|Alvocidib drug development has largely focused on the inhibition of cell cycle regulating CDKs. However, recent clinical activity in leukemia is not fully accounted for by cell cycle inhibition. We set out to more fully understand the mechanism of alvocidib particularly in leukemia patients that were benefiting significantly from the treatment. In addition to the cell cycle regulating CDKs, alvocidib has very potent activity against CDK9 (IC50=1.5 nM). CDK9 is responsible for controlling the transcriptional pause release that is important for the expression of certain genes. One of the most universally regulated transcripts by CDK9 is the anti-apoptotic family member, MCL-1, a member of the BCL-2 family involved suppressing cell death. Alvocidib treatment results in a concentration and time-dependent inhibition of MCL-1 expression in cancer cells. To further validate the CDK9/MCL-1 axis as the therapeutic target of alvocidib in, we utilized an approach called mitochondrial profiling to interrogate the dependencies that leukemia cells have on BCL-2 family members and retrospectively screened archived patient samples from a previously completed phase II clinical trial. We discovered that the patients that had a strong dependency on MCL-1, identified by a high NOXA priming score, where those that showed profound benefits from alvocidib. These findings led us to conduct an on-going phase II prospective biomarker trial where we are prescreening patients for NOXA priming and enrolling patients with a score 40%. Taken together, these results highly support the conclusion that alvocidib works through a mechanism that targets CDK9 activity and MCL-1 expression.|

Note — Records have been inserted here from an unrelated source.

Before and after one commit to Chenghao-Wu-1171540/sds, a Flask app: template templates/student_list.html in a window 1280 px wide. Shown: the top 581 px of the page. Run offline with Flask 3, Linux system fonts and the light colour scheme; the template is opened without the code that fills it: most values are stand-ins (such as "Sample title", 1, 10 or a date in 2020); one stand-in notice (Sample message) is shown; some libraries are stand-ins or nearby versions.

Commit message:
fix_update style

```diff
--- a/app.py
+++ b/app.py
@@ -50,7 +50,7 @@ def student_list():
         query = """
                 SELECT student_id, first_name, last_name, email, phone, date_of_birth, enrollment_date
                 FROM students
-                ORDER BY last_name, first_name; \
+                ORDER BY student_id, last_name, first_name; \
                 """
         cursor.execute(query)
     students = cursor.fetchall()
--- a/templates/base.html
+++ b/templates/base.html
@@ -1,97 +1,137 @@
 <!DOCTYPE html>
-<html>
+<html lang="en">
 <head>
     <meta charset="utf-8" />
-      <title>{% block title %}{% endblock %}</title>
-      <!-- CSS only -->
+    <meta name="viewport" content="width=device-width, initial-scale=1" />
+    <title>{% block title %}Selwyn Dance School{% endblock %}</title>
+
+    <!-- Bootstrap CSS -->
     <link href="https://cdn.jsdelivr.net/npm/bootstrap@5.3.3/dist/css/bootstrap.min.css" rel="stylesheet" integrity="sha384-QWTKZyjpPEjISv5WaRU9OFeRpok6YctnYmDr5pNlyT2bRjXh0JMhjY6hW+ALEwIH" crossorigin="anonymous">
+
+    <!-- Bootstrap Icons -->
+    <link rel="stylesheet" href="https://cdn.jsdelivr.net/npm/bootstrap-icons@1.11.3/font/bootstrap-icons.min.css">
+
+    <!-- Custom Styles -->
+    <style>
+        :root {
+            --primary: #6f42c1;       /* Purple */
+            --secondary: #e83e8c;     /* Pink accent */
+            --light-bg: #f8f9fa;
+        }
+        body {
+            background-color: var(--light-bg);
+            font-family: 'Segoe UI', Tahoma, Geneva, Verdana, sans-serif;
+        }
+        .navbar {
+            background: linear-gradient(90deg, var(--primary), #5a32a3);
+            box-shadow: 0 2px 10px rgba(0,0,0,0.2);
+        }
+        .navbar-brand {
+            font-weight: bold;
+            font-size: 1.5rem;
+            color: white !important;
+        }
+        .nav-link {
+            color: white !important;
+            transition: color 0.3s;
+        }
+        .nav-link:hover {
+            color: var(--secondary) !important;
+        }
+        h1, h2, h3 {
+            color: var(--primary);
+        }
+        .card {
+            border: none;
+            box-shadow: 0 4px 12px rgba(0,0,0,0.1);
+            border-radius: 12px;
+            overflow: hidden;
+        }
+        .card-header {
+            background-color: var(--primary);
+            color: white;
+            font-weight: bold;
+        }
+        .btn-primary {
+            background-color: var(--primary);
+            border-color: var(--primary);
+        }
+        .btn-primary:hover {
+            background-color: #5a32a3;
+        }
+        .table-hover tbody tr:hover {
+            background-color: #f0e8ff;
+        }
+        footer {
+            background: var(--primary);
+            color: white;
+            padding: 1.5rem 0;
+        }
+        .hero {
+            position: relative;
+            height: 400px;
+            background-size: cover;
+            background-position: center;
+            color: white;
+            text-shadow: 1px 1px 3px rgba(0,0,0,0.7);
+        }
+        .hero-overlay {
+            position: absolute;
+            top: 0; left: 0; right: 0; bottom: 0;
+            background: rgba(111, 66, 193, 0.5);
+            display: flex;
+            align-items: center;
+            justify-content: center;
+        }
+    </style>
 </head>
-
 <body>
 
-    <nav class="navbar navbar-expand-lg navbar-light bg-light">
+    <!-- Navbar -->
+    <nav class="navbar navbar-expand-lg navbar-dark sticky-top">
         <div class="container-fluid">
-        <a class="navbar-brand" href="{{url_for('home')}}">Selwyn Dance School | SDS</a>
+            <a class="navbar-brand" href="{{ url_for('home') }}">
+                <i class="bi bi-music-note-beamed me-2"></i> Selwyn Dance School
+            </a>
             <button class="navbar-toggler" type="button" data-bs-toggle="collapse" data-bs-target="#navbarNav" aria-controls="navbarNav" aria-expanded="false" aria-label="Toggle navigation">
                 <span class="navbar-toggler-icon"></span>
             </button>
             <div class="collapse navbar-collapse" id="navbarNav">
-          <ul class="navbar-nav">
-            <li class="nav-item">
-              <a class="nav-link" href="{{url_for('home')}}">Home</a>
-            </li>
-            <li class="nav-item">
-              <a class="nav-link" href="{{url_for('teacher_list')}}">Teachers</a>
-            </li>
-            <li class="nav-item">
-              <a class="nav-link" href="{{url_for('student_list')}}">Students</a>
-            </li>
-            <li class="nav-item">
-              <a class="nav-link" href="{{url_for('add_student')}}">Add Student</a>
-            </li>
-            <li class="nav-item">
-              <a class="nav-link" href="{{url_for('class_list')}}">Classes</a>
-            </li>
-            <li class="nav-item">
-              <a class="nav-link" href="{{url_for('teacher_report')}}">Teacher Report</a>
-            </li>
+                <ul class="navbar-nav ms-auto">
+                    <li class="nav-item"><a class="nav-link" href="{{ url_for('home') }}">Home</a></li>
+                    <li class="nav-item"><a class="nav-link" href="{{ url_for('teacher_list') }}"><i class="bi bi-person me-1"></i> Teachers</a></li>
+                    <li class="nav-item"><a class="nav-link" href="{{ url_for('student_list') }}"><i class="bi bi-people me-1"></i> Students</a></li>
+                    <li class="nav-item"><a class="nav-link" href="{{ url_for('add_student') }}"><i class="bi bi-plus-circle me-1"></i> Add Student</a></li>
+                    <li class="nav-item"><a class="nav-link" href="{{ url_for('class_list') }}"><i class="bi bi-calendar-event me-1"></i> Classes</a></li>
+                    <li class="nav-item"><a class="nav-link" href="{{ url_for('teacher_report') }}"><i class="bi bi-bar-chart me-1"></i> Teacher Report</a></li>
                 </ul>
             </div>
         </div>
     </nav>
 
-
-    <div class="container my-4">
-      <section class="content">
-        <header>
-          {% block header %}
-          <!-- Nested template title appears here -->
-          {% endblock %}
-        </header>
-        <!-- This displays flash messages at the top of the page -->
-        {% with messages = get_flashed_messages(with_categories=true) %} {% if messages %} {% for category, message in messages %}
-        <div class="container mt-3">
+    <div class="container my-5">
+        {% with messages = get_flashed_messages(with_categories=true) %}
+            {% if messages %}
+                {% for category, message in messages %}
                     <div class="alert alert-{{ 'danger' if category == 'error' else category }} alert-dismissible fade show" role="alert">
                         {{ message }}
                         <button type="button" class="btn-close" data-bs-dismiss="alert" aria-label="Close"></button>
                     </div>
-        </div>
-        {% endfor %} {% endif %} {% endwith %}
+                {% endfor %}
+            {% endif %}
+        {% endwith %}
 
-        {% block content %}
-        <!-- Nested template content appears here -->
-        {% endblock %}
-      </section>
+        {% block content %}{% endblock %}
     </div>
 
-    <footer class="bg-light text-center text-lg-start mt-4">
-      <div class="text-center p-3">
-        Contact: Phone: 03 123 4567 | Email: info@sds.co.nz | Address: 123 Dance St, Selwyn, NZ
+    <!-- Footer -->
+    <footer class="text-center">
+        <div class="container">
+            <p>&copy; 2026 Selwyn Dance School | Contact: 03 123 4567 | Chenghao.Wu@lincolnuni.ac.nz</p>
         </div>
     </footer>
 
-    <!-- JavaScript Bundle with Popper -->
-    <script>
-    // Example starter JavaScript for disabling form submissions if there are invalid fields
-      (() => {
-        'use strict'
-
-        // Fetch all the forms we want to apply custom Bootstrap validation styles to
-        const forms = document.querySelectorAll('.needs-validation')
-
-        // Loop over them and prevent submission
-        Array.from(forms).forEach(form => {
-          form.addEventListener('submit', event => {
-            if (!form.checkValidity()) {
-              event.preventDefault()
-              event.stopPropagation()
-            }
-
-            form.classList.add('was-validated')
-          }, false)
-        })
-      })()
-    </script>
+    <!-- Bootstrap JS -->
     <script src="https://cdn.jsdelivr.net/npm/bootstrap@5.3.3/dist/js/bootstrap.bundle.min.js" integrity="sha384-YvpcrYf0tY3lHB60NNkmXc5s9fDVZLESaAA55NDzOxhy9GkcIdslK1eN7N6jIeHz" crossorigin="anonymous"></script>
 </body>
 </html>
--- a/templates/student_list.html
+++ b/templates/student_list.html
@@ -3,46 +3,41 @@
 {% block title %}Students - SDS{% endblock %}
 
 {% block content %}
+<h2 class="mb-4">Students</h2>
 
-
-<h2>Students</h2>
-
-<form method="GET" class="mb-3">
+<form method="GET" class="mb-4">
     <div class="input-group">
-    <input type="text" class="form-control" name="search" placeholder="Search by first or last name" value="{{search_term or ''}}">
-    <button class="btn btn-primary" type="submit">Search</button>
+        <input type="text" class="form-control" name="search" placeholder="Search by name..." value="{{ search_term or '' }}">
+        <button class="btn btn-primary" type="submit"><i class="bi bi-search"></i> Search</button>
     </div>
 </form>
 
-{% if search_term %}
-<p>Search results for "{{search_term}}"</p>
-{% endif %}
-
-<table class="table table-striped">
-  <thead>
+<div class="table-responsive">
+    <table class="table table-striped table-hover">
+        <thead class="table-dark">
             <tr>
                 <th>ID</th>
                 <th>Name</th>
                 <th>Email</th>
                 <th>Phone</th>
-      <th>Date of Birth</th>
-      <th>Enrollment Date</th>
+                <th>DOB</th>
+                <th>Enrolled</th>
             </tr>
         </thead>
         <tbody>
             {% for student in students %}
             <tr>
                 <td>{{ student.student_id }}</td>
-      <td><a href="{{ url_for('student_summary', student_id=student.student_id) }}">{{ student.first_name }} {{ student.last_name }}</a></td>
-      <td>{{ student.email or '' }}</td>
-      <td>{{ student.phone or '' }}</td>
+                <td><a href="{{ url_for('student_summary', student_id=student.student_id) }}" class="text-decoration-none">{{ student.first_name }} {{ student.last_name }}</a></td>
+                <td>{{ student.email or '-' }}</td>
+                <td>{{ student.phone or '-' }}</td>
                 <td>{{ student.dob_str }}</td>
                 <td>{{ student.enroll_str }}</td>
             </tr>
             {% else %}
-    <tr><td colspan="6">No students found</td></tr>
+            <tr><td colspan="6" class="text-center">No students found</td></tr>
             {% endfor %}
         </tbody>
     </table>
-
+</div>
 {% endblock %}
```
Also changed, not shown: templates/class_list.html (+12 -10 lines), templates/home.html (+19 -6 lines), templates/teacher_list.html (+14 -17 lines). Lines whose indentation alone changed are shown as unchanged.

Steven L Warner specializes in small molecule drug discovery, new screening platforms in drug discovery, and translational research focusing on cancer therapeutics. He is an expert in the discovery of novel cancer agents and has played integral roles in moving multiple compounds into clinical trials. He earned his graduate degree in Pharmaceutical Sciences at the University of Arizona. He completed a postdoctoral fellowship under the mentoring of Dan Von Hoff at the Translational Genomics Research Institute (TGen). He is currently the Vice President of Drug Discovery and Development at Tolero Pharmaceuticals.
Email: [email protected]
|PDF | HTML|